◆ Task details ◆
Repeat the listing exactly. The images do not belong in the copy.

◆ Given data ◆
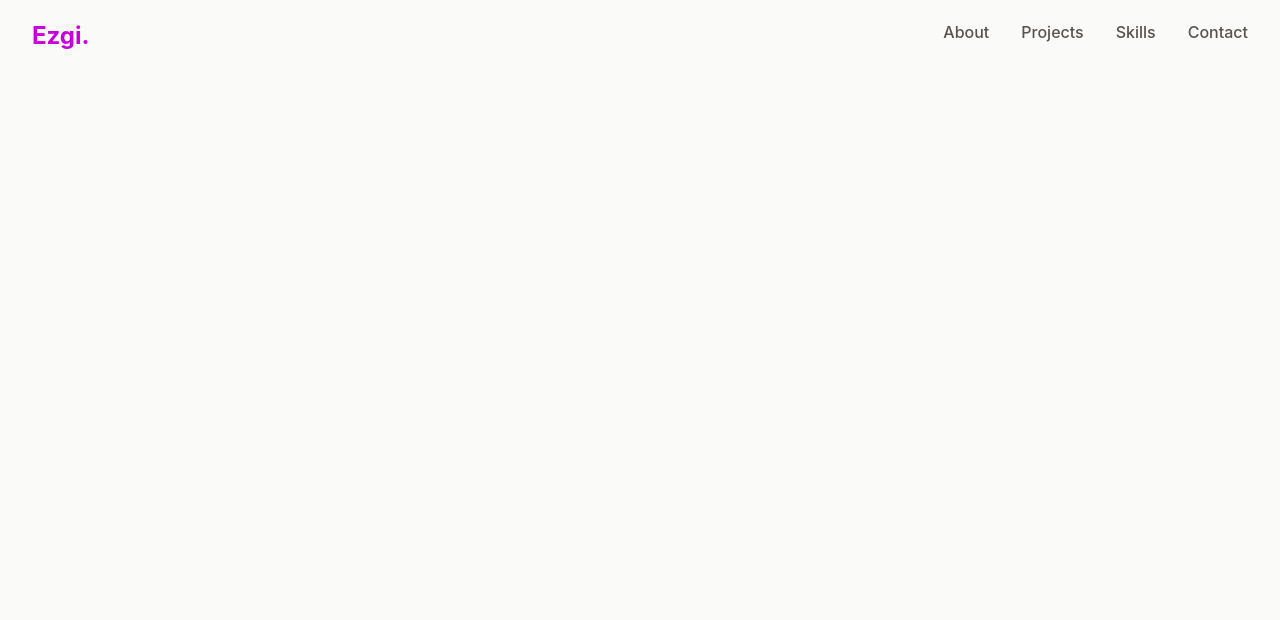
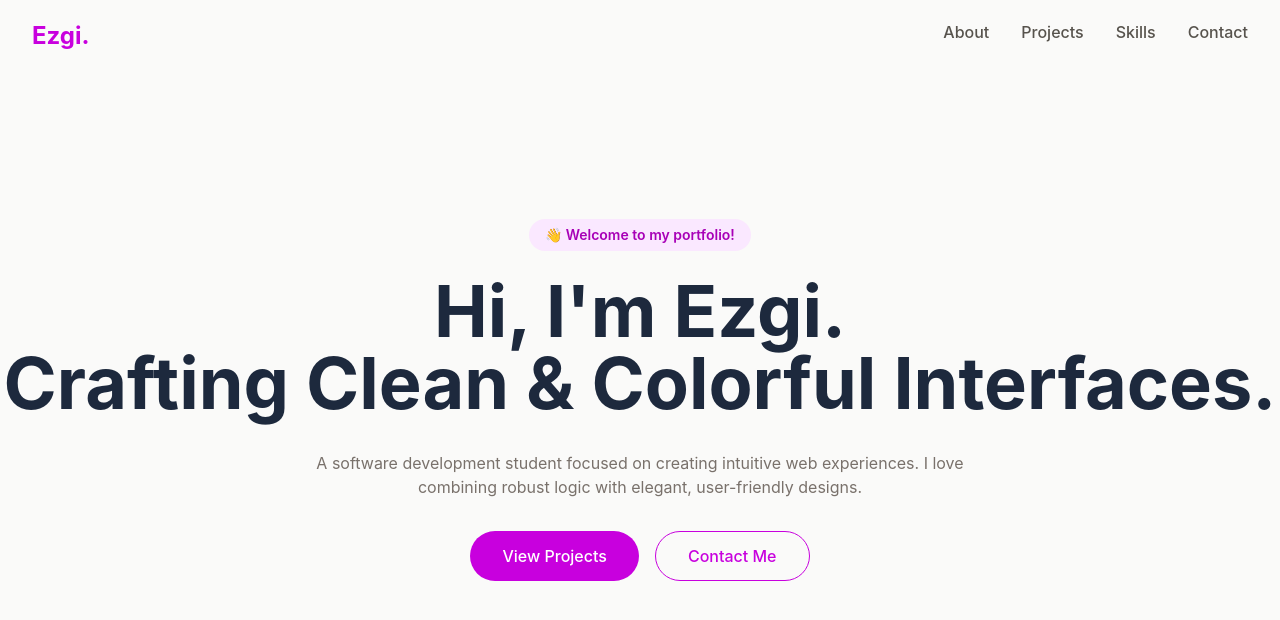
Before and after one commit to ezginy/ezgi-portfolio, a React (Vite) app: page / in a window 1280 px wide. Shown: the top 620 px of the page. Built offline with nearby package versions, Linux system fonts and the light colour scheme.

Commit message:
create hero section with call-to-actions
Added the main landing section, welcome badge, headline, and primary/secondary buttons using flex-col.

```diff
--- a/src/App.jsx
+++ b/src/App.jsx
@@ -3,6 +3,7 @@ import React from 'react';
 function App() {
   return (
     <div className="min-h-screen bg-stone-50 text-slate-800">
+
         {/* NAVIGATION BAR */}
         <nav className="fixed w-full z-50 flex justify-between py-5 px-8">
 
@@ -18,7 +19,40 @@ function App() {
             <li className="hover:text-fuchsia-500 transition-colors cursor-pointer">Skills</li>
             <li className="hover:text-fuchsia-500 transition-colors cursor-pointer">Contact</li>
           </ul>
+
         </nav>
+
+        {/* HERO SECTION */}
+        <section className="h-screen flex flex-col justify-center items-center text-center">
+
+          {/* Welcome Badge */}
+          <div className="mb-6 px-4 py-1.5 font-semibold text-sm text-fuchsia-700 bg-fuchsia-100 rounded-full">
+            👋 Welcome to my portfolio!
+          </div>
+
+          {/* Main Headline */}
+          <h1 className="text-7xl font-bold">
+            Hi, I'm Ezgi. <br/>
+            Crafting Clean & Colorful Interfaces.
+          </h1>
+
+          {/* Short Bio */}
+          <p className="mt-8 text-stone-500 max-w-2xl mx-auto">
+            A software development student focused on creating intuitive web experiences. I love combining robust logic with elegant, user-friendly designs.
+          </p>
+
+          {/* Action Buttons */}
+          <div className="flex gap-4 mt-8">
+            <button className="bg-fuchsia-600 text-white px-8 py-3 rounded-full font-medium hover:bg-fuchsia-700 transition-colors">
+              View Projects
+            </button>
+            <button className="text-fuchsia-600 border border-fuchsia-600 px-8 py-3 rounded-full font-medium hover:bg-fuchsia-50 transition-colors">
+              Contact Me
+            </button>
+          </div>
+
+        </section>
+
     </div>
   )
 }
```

◆ Response ◆
Before and after one commit to ezginy/ezgi-portfolio, a React (Vite) app: page / in a window 1280 px wide. Shown: the top 620 px of the page. Built offline with nearby package versions, Linux system fonts and the light colour scheme.

Commit message:
create hero section with call-to-actions
Added the main landing section, welcome badge, headline, and primary/secondary buttons using flex-col.

```diff
--- a/src/App.jsx
+++ b/src/App.jsx
@@ -3,6 +3,7 @@ import React from 'react';
 function App() {
   return (
     <div className="min-h-screen bg-stone-50 text-slate-800">
+
         {/* NAVIGATION BAR */}
         <nav className="fixed w-full z-50 flex justify-between py-5 px-8">
 
@@ -18,7 +19,40 @@ function App() {
             <li className="hover:text-fuchsia-500 transition-colors cursor-pointer">Skills</li>
             <li className="hover:text-fuchsia-500 transition-colors cursor-pointer">Contact</li>
           </ul>
+
         </nav>
+
+        {/* HERO SECTION */}
+        <section className="h-screen flex flex-col justify-center items-center text-center">
+
+          {/* Welcome Badge */}
+          <div className="mb-6 px-4 py-1.5 font-semibold text-sm text-fuchsia-700 bg-fuchsia-100 rounded-full">
+            👋 Welcome to my portfolio!
+          </div>
+
+          {/* Main Headline */}
+          <h1 className="text-7xl font-bold">
+            Hi, I'm Ezgi. <br/>
+            Crafting Clean & Colorful Interfaces.
+          </h1>
+
+          {/* Short Bio */}
+          <p className="mt-8 text-stone-500 max-w-2xl mx-auto">
+            A software development student focused on creating intuitive web experiences. I love combining robust logic with elegant, user-friendly designs.
+          </p>
+
+          {/* Action Buttons */}
+          <div className="flex gap-4 mt-8">
+            <button className="bg-fuchsia-600 text-white px-8 py-3 rounded-full font-medium hover:bg-fuchsia-700 transition-colors">
+              View Projects
+            </button>
+            <button className="text-fuchsia-600 border border-fuchsia-600 px-8 py-3 rounded-full font-medium hover:bg-fuchsia-50 transition-colors">
+              Contact Me
+            </button>
+          </div>
+
+        </section>
+
     </div>
   )
 }
```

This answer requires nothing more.